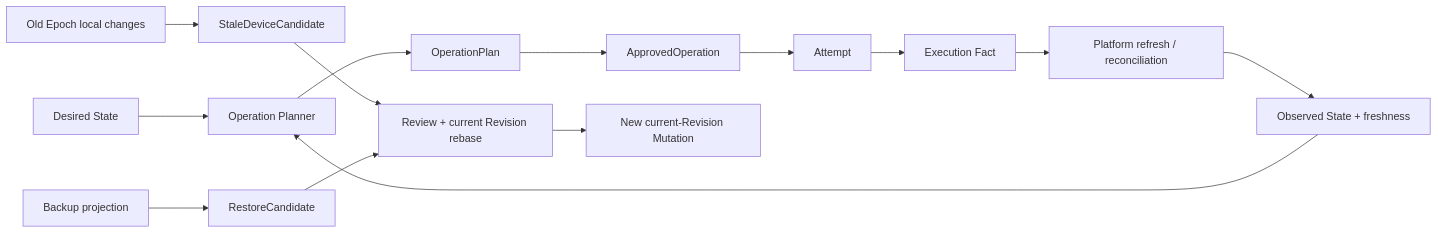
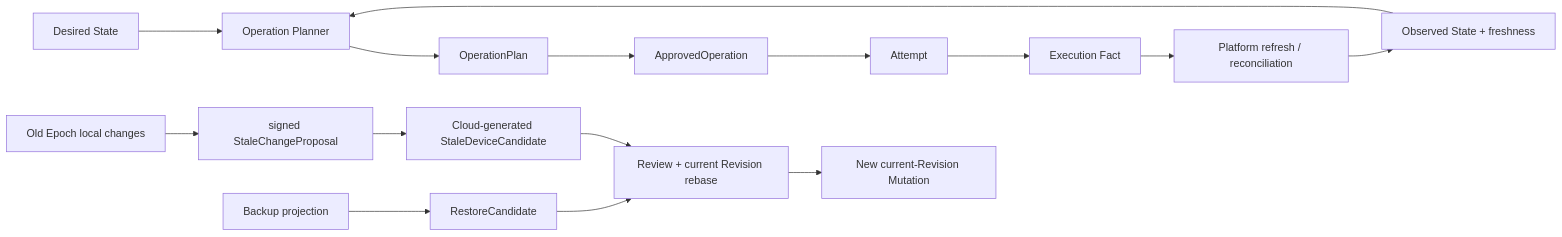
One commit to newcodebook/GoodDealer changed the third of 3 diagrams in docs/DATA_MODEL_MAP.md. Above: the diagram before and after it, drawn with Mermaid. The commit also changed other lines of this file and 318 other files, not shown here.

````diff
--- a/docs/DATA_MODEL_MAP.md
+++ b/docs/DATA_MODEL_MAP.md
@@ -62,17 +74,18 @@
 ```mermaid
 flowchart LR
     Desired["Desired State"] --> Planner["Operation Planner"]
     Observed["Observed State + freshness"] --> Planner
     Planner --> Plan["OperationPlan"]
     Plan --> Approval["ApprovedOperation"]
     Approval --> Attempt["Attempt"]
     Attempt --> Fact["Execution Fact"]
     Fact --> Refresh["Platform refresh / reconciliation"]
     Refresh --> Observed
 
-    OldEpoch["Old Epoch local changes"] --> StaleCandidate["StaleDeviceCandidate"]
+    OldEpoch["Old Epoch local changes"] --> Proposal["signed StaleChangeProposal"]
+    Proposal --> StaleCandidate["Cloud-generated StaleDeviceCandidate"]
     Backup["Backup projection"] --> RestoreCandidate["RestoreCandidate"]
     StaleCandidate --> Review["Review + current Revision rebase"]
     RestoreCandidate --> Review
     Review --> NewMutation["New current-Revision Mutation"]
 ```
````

◇ ◇ ◇ ◇ ◇

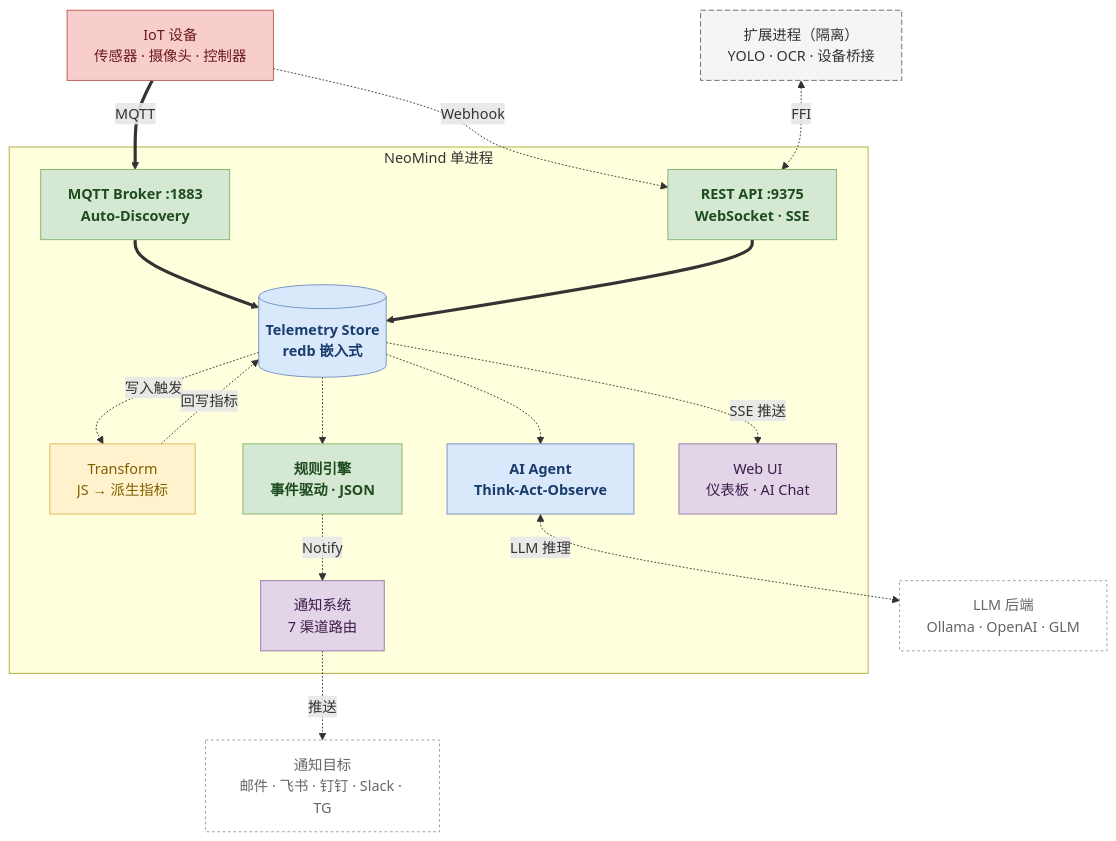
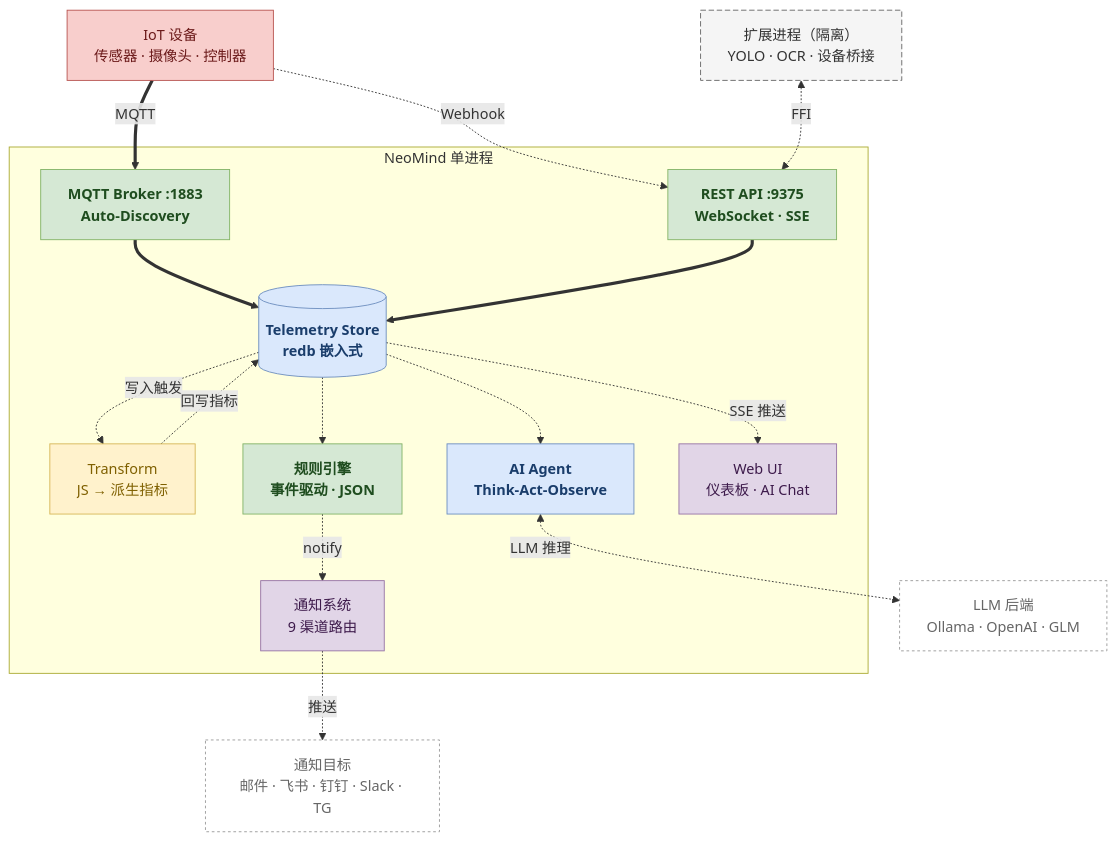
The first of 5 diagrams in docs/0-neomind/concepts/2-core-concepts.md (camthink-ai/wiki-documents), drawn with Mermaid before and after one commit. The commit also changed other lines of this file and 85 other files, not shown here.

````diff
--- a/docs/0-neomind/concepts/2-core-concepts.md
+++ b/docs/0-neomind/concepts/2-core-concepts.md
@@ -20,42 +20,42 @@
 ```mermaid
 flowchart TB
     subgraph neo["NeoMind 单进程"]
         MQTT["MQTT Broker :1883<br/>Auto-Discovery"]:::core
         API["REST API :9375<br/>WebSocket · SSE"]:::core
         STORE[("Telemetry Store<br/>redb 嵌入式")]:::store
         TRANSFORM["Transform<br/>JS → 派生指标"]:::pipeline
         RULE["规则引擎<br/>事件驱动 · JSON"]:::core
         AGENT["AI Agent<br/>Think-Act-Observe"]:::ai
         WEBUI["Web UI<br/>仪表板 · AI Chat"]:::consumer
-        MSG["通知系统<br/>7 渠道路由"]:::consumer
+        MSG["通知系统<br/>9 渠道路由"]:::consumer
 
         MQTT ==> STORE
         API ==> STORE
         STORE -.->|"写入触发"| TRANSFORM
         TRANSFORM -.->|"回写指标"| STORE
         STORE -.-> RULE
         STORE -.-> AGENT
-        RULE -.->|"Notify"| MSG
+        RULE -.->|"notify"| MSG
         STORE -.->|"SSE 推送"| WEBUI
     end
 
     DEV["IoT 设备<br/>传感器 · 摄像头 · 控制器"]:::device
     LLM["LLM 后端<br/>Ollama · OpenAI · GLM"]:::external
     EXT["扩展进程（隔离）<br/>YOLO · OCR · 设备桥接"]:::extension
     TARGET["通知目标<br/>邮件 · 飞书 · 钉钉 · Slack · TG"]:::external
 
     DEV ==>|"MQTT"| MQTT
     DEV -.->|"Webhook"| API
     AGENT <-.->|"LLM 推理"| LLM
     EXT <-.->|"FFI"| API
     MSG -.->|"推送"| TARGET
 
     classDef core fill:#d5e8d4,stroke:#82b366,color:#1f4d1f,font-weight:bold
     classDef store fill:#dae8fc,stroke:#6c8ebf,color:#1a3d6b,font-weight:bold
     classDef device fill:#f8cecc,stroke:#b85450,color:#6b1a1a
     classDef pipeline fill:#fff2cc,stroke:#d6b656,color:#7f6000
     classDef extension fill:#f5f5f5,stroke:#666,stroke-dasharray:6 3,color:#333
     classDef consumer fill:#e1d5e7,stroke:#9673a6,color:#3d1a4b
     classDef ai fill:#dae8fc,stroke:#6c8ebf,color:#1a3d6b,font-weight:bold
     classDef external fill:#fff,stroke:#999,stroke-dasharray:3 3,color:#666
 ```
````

◇ ◇ ◇ ◇ ◇

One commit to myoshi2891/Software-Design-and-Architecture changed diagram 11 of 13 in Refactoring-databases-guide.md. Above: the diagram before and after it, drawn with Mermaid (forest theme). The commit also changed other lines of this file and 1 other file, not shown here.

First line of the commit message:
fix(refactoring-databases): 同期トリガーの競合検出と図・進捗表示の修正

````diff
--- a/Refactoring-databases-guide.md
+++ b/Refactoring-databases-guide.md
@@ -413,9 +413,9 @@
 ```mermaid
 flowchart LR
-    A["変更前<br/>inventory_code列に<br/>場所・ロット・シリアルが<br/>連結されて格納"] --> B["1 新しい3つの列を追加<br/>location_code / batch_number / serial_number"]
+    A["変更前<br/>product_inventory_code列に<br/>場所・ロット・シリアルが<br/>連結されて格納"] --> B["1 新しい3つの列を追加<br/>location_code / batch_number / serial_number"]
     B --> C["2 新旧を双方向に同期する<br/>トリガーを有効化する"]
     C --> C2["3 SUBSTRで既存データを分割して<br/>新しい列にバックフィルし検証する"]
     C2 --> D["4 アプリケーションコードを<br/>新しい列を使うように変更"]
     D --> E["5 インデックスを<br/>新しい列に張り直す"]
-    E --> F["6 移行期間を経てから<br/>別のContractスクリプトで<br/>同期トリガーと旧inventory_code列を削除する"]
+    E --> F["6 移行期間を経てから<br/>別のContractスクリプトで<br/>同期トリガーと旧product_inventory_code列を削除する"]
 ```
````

◇ ◇ ◇ ◇ ◇

Exercise details => Your answer must be a copy of every line in the data above that holds the string "color".

Response =>
     classDef core fill:#d5e8d4,stroke:#82b366,color:#1f4d1f,font-weight:bold
     classDef store fill:#dae8fc,stroke:#6c8ebf,color:#1a3d6b,font-weight:bold
     classDef device fill:#f8cecc,stroke:#b85450,color:#6b1a1a
     classDef pipeline fill:#fff2cc,stroke:#d6b656,color:#7f6000
     classDef extension fill:#f5f5f5,stroke:#666,stroke-dasharray:6 3,color:#333
     classDef consumer fill:#e1d5e7,stroke:#9673a6,color:#3d1a4b
     classDef ai fill:#dae8fc,stroke:#6c8ebf,color:#1a3d6b,font-weight:bold
     classDef external fill:#fff,stroke:#999,stroke-dasharray:3 3,color:#666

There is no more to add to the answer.